Lately his job has him winging his way around the country pretty often, which has forced us to adjust to a new normal at our house. We’re getting used to american-airlines-planeseeing luggage by the door, and the kids know that although the end of the day might not bring Dad home, the end of the work week will.

When the kids were babies and toddlers, I thought Tom was lucky to go on trips. Business dinners with no chicken nuggets. Hotel rooms with housekeeping. Plenty of adult conversations. And a chance to temporarily escape the daily dirty diapers and the sibling arguments about who’s a “stupid head.” What’s not to like, right?

But now that the kids are older and I’m no longer supervising everyone’s bodily functions, it’s easier to run the family headquarters alone when Tom has to be away. But that doesn’t mean I like it. (Okay, truth be told, I kind of like it the first night he’s away because I get to watch whatever cheesy, dumb romantic comedy I want without hearing a single complaint or tolerating his eye-rolling. But after that first night of complete remote control domination, I start to miss him. His absence makes the week drag by, and my nerves seem to fray more easily.) Parenting just works better as a tag team sport.

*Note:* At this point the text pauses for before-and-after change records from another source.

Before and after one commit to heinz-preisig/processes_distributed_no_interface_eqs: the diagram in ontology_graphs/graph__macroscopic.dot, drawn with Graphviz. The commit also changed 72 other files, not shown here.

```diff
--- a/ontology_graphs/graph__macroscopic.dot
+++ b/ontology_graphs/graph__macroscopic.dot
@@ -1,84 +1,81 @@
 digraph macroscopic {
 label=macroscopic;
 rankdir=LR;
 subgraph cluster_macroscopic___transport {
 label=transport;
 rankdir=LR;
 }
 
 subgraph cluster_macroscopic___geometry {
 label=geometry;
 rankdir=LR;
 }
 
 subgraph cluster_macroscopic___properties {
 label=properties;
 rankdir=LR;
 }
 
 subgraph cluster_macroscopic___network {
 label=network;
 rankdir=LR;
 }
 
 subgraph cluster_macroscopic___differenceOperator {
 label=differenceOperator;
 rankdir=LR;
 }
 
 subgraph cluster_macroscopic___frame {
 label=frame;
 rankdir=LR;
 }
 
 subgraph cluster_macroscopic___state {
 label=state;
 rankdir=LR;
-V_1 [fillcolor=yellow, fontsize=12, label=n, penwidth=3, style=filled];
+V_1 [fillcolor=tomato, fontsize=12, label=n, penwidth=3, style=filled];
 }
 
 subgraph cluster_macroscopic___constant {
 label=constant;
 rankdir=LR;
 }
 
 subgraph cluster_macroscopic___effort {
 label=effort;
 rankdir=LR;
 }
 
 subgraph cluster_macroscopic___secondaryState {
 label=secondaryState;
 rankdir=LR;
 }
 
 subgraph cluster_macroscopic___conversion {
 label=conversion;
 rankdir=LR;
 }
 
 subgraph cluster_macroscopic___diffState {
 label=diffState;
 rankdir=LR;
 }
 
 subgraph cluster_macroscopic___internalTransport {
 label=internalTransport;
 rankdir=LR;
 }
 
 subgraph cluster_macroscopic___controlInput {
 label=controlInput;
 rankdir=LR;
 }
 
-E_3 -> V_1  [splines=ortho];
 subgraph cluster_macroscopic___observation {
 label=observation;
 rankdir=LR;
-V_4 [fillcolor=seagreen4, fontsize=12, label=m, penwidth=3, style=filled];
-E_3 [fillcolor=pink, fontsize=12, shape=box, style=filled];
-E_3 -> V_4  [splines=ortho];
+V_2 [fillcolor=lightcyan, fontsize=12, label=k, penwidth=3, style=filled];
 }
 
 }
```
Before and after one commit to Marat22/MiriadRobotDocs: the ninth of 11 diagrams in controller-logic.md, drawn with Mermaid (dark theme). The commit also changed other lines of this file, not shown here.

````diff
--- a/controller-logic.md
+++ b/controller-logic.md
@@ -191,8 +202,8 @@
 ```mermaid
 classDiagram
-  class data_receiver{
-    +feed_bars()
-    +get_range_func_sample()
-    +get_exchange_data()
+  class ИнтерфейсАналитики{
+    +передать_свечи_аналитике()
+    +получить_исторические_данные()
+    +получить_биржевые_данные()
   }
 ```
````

Though I used to envy those business trips, I now often feel sorry for him as he packs up for yet another trip. Though I don’t travel extensively, the trips I’ve had through airports in the past few years have felt more like a cattle drive, only not as glamorous. (After all, cows are never badgered about the size of their carry-on luggage, and they don’t have to put their tiny shampoo bottles in Ziploc bags. Lucky bovines.)

For the most part, business trips require rushing, waiting and logistical juggling, not to mention the patience to endure a drastic reduction in your personal space while you and hundreds of strangers are crammed into increasingly tight spaces. (At least a cattle drive happens on the wide open range.) I’ll pass on the cute packets of airplane peanuts if it means I don’t have to shuffle and shimmy down a crowded airplane aisle and then lunge toward the last scrap of overhead bin space. I’d much rather sprawl out on the sofa at home and watch reruns of dumb romantic comedies. But maybe that’s just me.

Of course, there are plenty of great reasons to travel – reasons that make the not-so-pleasant parts of getting there more than worth it. Seeing the ocean for the first (or tenth) time; hugging family members who live several states away; tasting pineapple on the beaches of Hawaii – all great reasons. But schlepping through airports and nondescript hotel rooms to see the inside of yet another conference room is not nearly as exciting as it might seem on the surface.

So to my sometimes travel-weary beloved, and to all of those who earn a living while earning frequent flyer miles (even when they’d rather be home), you have my admiration and my sympathy, too. May your free upgrades to first class be frequent. May your headphones be noise-cancelling. And may you safely come home again soon.

gwen-headshot-2014Gwen Rockwood is a mom to three great kids, wife to one cool guy, a newspaper columnist and co-owner of nwaMotherlode.com. To read previously published installments of The Rockwood Files, click here. To check out Gwen’s book, “Reporting Live from the Laundry Pile: The Rockwood Files Collection,” click HERE.